When you think of a direct debit, subscription fees for your LinkedIn account, Netflix etc. quickly comes to mind. Some important features of a direct debit are that 1), the amount to be debited is does not have to be fixed, it may vary from one payment to another, 2) the date that the debit is to occur is known and fixed, 3) the bank is not an integral part of the contract and 4) the payment is usually initiated by the payee and not the payer/account owner. Please note that a direct debit is not direct deposit or a standing order, which are instructions by the account owner or payer to his bank to credit a certain amount of money to a payee at a pre-determined date.
This initiative by the CBN is ripe and commendable, considering the volume of online transactions in Nigeria and our participation in international e-commerce transactions on a daily basis. It is important to note that the CBN already had an existing guideline for direct deposit and Nigerians have been able to utilize their bank cards, (both MasterCards and Visa Cards) to make direct debit payments to both foreign and local merchants. However, this revision is aimed at bringing the said guidelines up to date with trends in the payments industry and to ensure that all parties to such transactions are protected, regulated and monitored.
The provisions of the two guidelines are standard and comparable to those of other developed countries. However, some of them are noteworthy:
1. Biller’s bank must be a member of the clearing system or integrated with Payment Service providers that accept Direct Debit for processing.
2. The Biller’s bank shall hold an account for the Biller to receive proceeds of Direct Debit.
3. Payer’s bank must be a member of the clearing system or integrated with Payment Service providers that accept Direct Debit for processing.

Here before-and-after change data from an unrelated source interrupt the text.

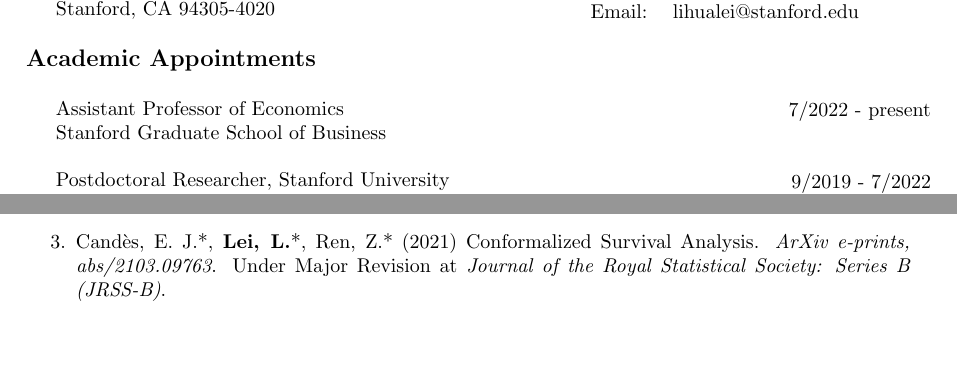
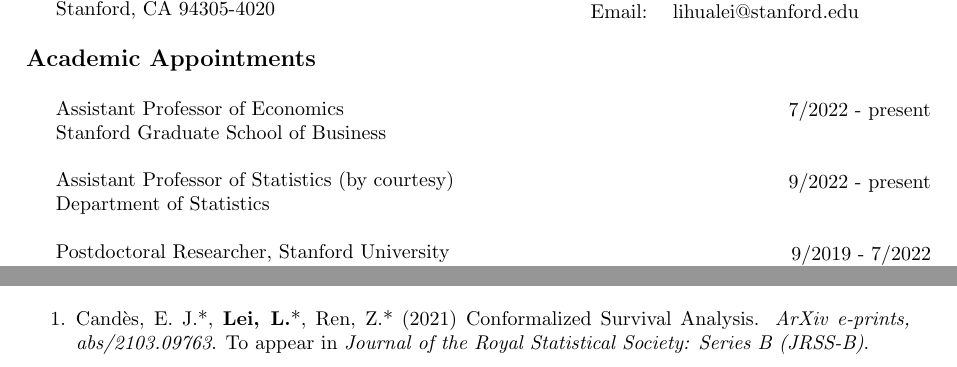
Before and after one commit to sxyyj0603/sxyyj0603.github.io, a LaTeX CV (CV_Lihua_Lei.tex): two parts of pages 1 and 3 of 9 before the commit and two parts of pages 1 and 2 of 9 after it, joined at a grey line, cut so that both start at the same text, the shorter picture padded with empty space. Compiled offline with pdfLaTeX.

Commit message:
new update Tue Sep 27 20:47:11 PDT 2022

```diff
--- a/CV_Lihua_Lei.tex
+++ b/CV_Lihua_Lei.tex
@@ -48,6 +48,9 @@
   \noindent Assistant Professor of Economics \\
   Stanford Graduate School of Business\\
 
+  \noindent Assistant Professor of Statistics (by courtesy) \\
+  Department of Statistics\\
+
 \noindent Postdoctoral Researcher, Stanford University\\
 Advisor: Emmanuel Cand\`{e}s
 \end{minipage}\hfill
@@ -55,6 +58,9 @@
 \flushright
 \vspace{-3mm}
 7/2022 - present\\
+~\\
+~\\
+9/2022 - present\\
 ~\\
 ~\\
 9/2019 - 7/2022 \\
@@ -169,6 +175,7 @@
 \end{large}
 
 \begin{enumerate}
+\item Cand\`{e}s, E. J.*, \textbf{Lei, L.}*, Ren, Z.* (2021) Conformalized Survival Analysis. \emph{ArXiv e-prints, abs/2103.09763}. To appear in \emph{Journal of the Royal Statistical Society: Series B (JRSS-B)}.
 \item Horv\'{a}th, S.*, \textbf{Lei, L.}*, Richt\'{a}rik, P., and Jordan, M. I. (2022) Adaptivity of Stochastic Gradient Methods for Nonconvex Optimization. \emph{SIAM Journal on Mathematics of Data Science (SIMODS)}, 4(2), 634-648.
 \item Fithian, W. and \textbf{Lei, L.} (2021) Conditional calibration for false discovery rate control under dependence. To appear in \emph{Annals of Statistics (AoS)}.
 \item Bates, S.*, Angelopoulos, A.*, \textbf{Lei, L.}*, Malik, J., and Jordan, M. I. (2021) Distribution-Free, Risk-Controlling Prediction Sets. \emph{Journal of the ACM (JACM)}, 68(6), 1–34.
@@ -204,7 +211,6 @@
 \begin{enumerate}
 \item Arkhangelsky, D.*, Imbens, G. W.*, \textbf{Lei, L.}*, and Luo, X.* (2021) Double-Robust Two-Way-Fixed-Effects Regression For Panel Data. \emph{Arxiv e-prints, abs/2107.13737}. Under R\&R at \emph{Quantitative Economics (QE)}.
 \item Bates, S.*, Cand\`{e}s, E. J.*, \textbf{Lei, L.}*, Romano, Y.*, and Sesia, M.* (2021) Testing for Outliers with Conformal p-values. \emph{ArXiv e-prints, abs/2104.08279}. Under Major Revision at \emph{Annals of Statistics (AoS)}.
-\item Cand\`{e}s, E. J.*, \textbf{Lei, L.}*, Ren, Z.* (2021) Conformalized Survival Analysis. \emph{ArXiv e-prints, abs/2103.09763}. Under Major Revision at \emph{Journal of the Royal Statistical Society: Series B (JRSS-B)}.
 \end{enumerate}
 
 \begin{large}
```
Also changed, not shown: CV_Lihua_Lei.pdf, 7 other files.
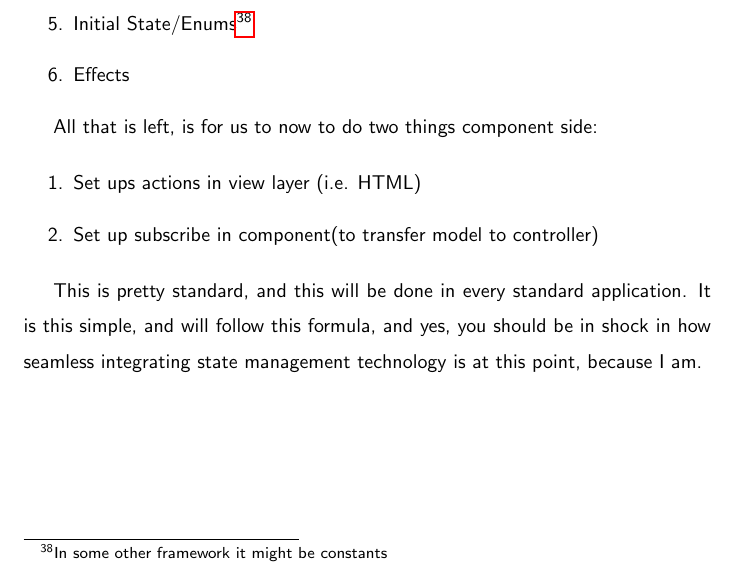
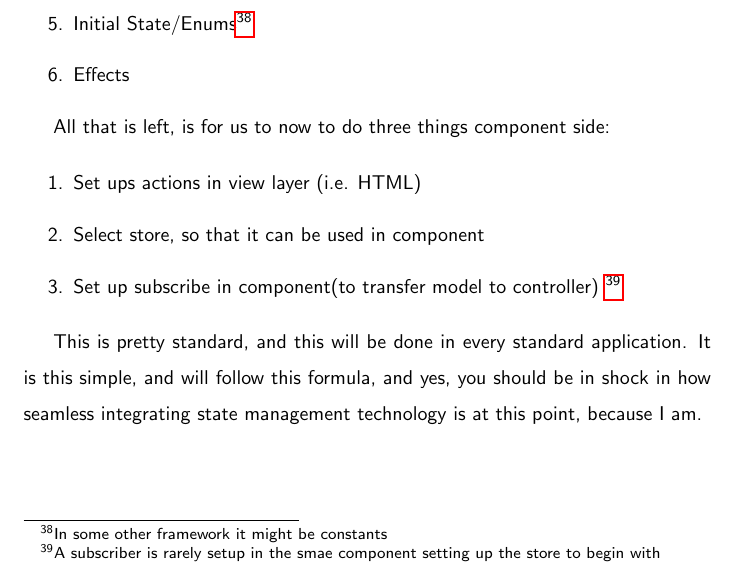
Before and after one commit to razroo/angular-content, a LaTeX document (main.tex, which reads integrating-component-with-ngrx-store/integrating-component-with-ngrx-store.tex): part of page 41 of 41, cut so that both start at the same text. Compiled offline with pdfLaTeX.

Commit message:
Add footnote, describing how a subscriber rarely happens within a component which sets up store.

```diff
--- a/integrating-component-with-ngrx-store/integrating-component-with-ngrx-store.tex
+++ b/integrating-component-with-ngrx-store/integrating-component-with-ngrx-store.tex
@@ -19,11 +19,12 @@ with any given component, that are handled by the nx ngrx cli:
   \item Effects
 \end{enumerate}
 
-All that is left, is for us to now to do two things component side:
+All that is left, is for us to now to do three things component side:
 
 \begin{enumerate}
   \item Set ups actions in view layer (i.e. HTML)
-  \item Set up subscribe in component(to transfer model to controller)
+  \item Select store, so that it can be used in component
+  \item Set up subscribe in component(to transfer model to controller) \footnote{A subscriber is rarely setup in the smae component setting up the store to begin with}
 \end{enumerate}
 
 This is pretty standard, and this will be done in every standard application.
```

4. Payment Service Providers must be duly licensed by the Central Bank of Nigeria and subject to electronic payment guidelines.
5. Direct Debit transactions are of 2 types: a. Fixed Direct Debit: allows fixed amounts to be debited from a payer's account. b. Variable Direct Debit: allows variable amounts to be debited from a Payer's account. Typically used for payments where amounts cannot be predetermined in advance. In this instance, there is need for the service provider to intimate the subscriber (payer) of the invoice amount before the debit is sent to his/her bank.
6. A penalty should be applied to the payer for Direct Debit instructions not honored due to insufficient funds. The penalty prescribed for dud cheques shall apply.
Point 1 through 4 above suggests that the merchant’s (biller’s) bank must be a Nigerian bank or the merchant must employ the services of a local payment service provider. As such, one would imagine that international merchant that intend to continue to use this medium must comply with these requirements, if that have not been the case.
The CBN has called for comments from stakeholders before the final version of the two guidelines are issued. The draft guidelines can be downloaded athttps://www.cbn.gov.ng/Out/2017/BPSD/GUIDELINES%20FOR%20THE%20DIRECT%20DEBIT%20SCHEME%20AND%20BILL%20PAYMENTS%20IN%20NIGERIA.pdf
 Section 47 (3) of the Central Bank of Nigeria (Establishment) Act.
 Debit Guidelines for Direct Debit Scheme in Nigeria, 2017 (revised)
Corporate, Energy and Environmental Law Practitioner.
Ed’s Note – This article was first posted here.